* _MATERIAL TO PROCESS_
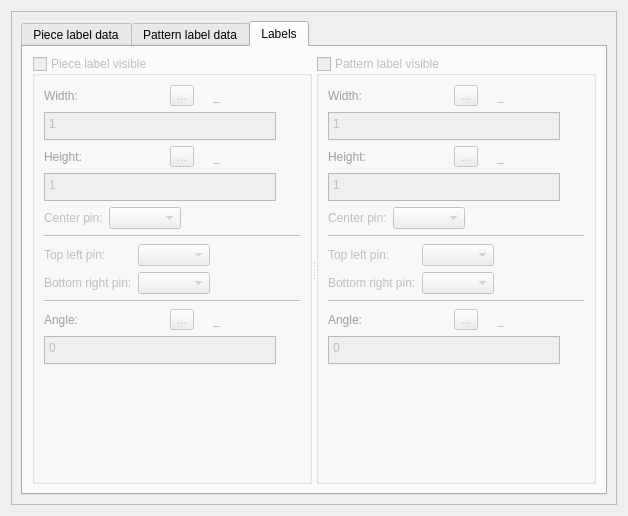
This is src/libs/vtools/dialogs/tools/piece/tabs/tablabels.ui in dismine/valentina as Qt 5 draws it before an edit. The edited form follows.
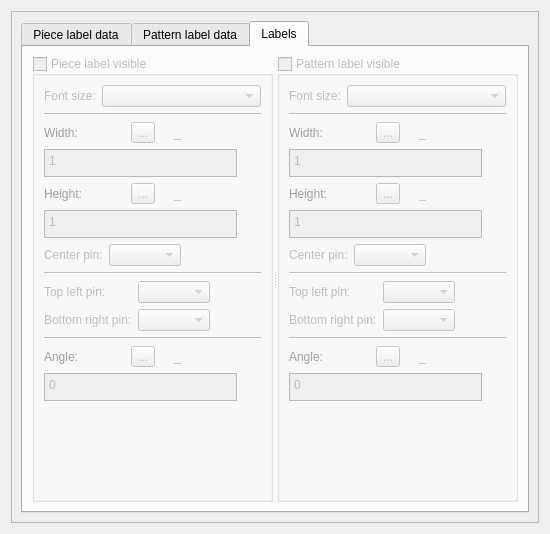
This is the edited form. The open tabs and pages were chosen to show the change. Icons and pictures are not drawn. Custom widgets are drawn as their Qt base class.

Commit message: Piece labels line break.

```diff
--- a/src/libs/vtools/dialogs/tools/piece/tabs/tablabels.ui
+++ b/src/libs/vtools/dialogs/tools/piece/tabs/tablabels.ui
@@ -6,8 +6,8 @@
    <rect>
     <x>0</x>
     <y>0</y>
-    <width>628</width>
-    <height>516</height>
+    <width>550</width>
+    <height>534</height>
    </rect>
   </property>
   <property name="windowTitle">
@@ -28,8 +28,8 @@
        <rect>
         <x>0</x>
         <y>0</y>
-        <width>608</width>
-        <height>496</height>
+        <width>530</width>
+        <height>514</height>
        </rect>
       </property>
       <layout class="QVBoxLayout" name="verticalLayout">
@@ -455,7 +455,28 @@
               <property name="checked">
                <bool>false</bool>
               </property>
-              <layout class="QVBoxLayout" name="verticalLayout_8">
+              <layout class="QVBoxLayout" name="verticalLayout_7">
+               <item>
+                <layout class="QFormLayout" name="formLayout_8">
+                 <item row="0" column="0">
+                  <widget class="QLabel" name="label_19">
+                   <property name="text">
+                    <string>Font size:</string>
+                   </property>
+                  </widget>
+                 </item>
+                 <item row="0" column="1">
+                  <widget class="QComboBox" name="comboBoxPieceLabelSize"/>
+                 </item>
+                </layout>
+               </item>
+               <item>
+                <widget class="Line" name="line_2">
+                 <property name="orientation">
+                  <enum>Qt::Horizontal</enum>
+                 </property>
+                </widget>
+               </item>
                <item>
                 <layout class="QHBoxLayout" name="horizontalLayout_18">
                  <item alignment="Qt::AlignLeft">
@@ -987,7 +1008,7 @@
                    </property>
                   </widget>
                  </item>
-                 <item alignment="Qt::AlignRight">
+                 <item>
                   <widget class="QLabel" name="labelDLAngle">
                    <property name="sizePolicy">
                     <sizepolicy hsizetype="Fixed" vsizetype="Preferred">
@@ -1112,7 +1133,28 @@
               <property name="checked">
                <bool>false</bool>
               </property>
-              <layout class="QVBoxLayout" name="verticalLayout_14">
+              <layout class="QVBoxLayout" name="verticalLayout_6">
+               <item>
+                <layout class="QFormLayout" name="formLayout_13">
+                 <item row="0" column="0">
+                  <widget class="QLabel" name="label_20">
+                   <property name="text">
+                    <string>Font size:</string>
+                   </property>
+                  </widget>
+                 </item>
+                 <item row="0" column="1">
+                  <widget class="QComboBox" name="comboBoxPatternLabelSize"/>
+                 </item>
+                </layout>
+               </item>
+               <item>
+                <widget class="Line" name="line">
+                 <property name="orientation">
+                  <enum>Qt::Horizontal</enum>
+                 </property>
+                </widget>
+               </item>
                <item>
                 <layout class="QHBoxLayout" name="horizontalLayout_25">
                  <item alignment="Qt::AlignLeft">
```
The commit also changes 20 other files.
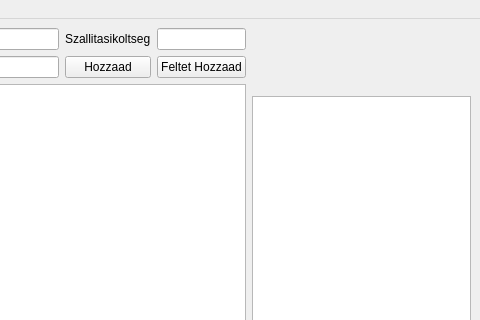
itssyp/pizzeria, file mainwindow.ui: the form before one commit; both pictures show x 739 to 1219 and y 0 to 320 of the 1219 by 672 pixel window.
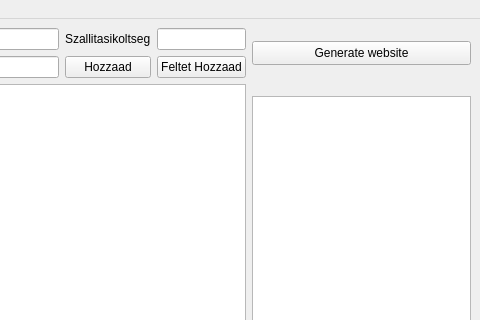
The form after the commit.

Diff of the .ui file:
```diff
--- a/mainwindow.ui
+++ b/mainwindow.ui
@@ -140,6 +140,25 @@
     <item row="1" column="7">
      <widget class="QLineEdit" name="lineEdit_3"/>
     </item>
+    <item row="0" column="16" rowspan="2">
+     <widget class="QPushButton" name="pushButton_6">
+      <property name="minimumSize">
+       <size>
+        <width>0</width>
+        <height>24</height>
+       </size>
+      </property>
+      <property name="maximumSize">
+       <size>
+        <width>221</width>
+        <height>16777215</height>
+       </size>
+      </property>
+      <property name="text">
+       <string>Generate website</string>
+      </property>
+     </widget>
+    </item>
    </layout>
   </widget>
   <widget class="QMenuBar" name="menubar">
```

* _EXERCISE DIRECTIONS_
Copy out the entries exactly as they stand, omitting the images.

* _TASK OUTPUT_
This is src/libs/vtools/dialogs/tools/piece/tabs/tablabels.ui in dismine/valentina as Qt 5 draws it before an edit. The edited form follows.
This is the edited form. The open tabs and pages were chosen to show the change. Icons and pictures are not drawn. Custom widgets are drawn as their Qt base class.

Commit message: Piece labels line break.

```diff
--- a/src/libs/vtools/dialogs/tools/piece/tabs/tablabels.ui
+++ b/src/libs/vtools/dialogs/tools/piece/tabs/tablabels.ui
@@ -6,8 +6,8 @@
    <rect>
     <x>0</x>
     <y>0</y>
-    <width>628</width>
-    <height>516</height>
+    <width>550</width>
+    <height>534</height>
    </rect>
   </property>
   <property name="windowTitle">
@@ -28,8 +28,8 @@
        <rect>
         <x>0</x>
         <y>0</y>
-        <width>608</width>
-        <height>496</height>
+        <width>530</width>
+        <height>514</height>
        </rect>
       </property>
       <layout class="QVBoxLayout" name="verticalLayout">
@@ -455,7 +455,28 @@
               <property name="checked">
                <bool>false</bool>
               </property>
-              <layout class="QVBoxLayout" name="verticalLayout_8">
+              <layout class="QVBoxLayout" name="verticalLayout_7">
+               <item>
+                <layout class="QFormLayout" name="formLayout_8">
+                 <item row="0" column="0">
+                  <widget class="QLabel" name="label_19">
+                   <property name="text">
+                    <string>Font size:</string>
+                   </property>
+                  </widget>
+                 </item>
+                 <item row="0" column="1">
+                  <widget class="QComboBox" name="comboBoxPieceLabelSize"/>
+                 </item>
+                </layout>
+               </item>
+               <item>
+                <widget class="Line" name="line_2">
+                 <property name="orientation">
+                  <enum>Qt::Horizontal</enum>
+                 </property>
+                </widget>
+               </item>
                <item>
                 <layout class="QHBoxLayout" name="horizontalLayout_18">
                  <item alignment="Qt::AlignLeft">
@@ -987,7 +1008,7 @@
                    </property>
                   </widget>
                  </item>
-                 <item alignment="Qt::AlignRight">
+                 <item>
                   <widget class="QLabel" name="labelDLAngle">
                    <property name="sizePolicy">
                     <sizepolicy hsizetype="Fixed" vsizetype="Preferred">
@@ -1112,7 +1133,28 @@
               <property name="checked">
                <bool>false</bool>
               </property>
-              <layout class="QVBoxLayout" name="verticalLayout_14">
+              <layout class="QVBoxLayout" name="verticalLayout_6">
+               <item>
+                <layout class="QFormLayout" name="formLayout_13">
+                 <item row="0" column="0">
+                  <widget class="QLabel" name="label_20">
+                   <property name="text">
+                    <string>Font size:</string>
+                   </property>
+                  </widget>
+                 </item>
+                 <item row="0" column="1">
+                  <widget class="QComboBox" name="comboBoxPatternLabelSize"/>
+                 </item>
+                </layout>
+               </item>
+               <item>
+                <widget class="Line" name="line">
+                 <property name="orientation">
+                  <enum>Qt::Horizontal</enum>
+                 </property>
+                </widget>
+               </item>
                <item>
                 <layout class="QHBoxLayout" name="horizontalLayout_25">
                  <item alignment="Qt::AlignLeft">
```
The commit also changes 20 other files.
itssyp/pizzeria, file mainwindow.ui: the form before one commit; both pictures show x 739 to 1219 and y 0 to 320 of the 1219 by 672 pixel window.
The form after the commit.

Diff of the .ui file:
```diff
--- a/mainwindow.ui
+++ b/mainwindow.ui
@@ -140,6 +140,25 @@
     <item row="1" column="7">
      <widget class="QLineEdit" name="lineEdit_3"/>
     </item>
+    <item row="0" column="16" rowspan="2">
+     <widget class="QPushButton" name="pushButton_6">
+      <property name="minimumSize">
+       <size>
+        <width>0</width>
+        <height>24</height>
+       </size>
+      </property>
+      <property name="maximumSize">
+       <size>
+        <width>221</width>
+        <height>16777215</height>
+       </size>
+      </property>
+      <property name="text">
+       <string>Generate website</string>
+      </property>
+     </widget>
+    </item>
    </layout>
   </widget>
   <widget class="QMenuBar" name="menubar">
```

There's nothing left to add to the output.